- [Try it]:
Please filter the entries for the word "README" and copy every line that has it.

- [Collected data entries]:
....................

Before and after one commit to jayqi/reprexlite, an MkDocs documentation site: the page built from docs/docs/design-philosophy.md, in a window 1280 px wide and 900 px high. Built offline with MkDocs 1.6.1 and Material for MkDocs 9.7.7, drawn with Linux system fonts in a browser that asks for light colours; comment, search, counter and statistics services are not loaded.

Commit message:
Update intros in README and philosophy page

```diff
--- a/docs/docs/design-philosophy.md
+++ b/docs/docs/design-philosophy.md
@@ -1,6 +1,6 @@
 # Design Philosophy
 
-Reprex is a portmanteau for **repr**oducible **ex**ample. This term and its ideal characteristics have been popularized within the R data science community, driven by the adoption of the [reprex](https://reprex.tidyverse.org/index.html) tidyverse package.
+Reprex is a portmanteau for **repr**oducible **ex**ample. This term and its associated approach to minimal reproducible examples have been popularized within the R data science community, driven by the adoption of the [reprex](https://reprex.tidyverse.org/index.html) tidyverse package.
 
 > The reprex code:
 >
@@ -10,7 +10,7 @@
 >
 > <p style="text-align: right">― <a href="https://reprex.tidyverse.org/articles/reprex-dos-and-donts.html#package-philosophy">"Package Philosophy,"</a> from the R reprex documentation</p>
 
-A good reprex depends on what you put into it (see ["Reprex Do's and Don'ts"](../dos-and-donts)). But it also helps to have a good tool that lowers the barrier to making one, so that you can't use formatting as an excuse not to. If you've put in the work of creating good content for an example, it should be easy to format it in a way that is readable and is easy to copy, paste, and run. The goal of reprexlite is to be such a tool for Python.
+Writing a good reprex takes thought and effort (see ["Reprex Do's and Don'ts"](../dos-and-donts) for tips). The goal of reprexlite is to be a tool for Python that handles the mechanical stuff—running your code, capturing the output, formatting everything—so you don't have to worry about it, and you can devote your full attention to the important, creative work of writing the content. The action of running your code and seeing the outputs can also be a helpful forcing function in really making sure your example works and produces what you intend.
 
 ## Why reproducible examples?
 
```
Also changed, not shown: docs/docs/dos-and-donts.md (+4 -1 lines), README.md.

....................

- [Finished exercise]:
Update intros in README and philosophy page
Also changed, not shown: docs/docs/dos-and-donts.md (+4 -1 lines), README.md.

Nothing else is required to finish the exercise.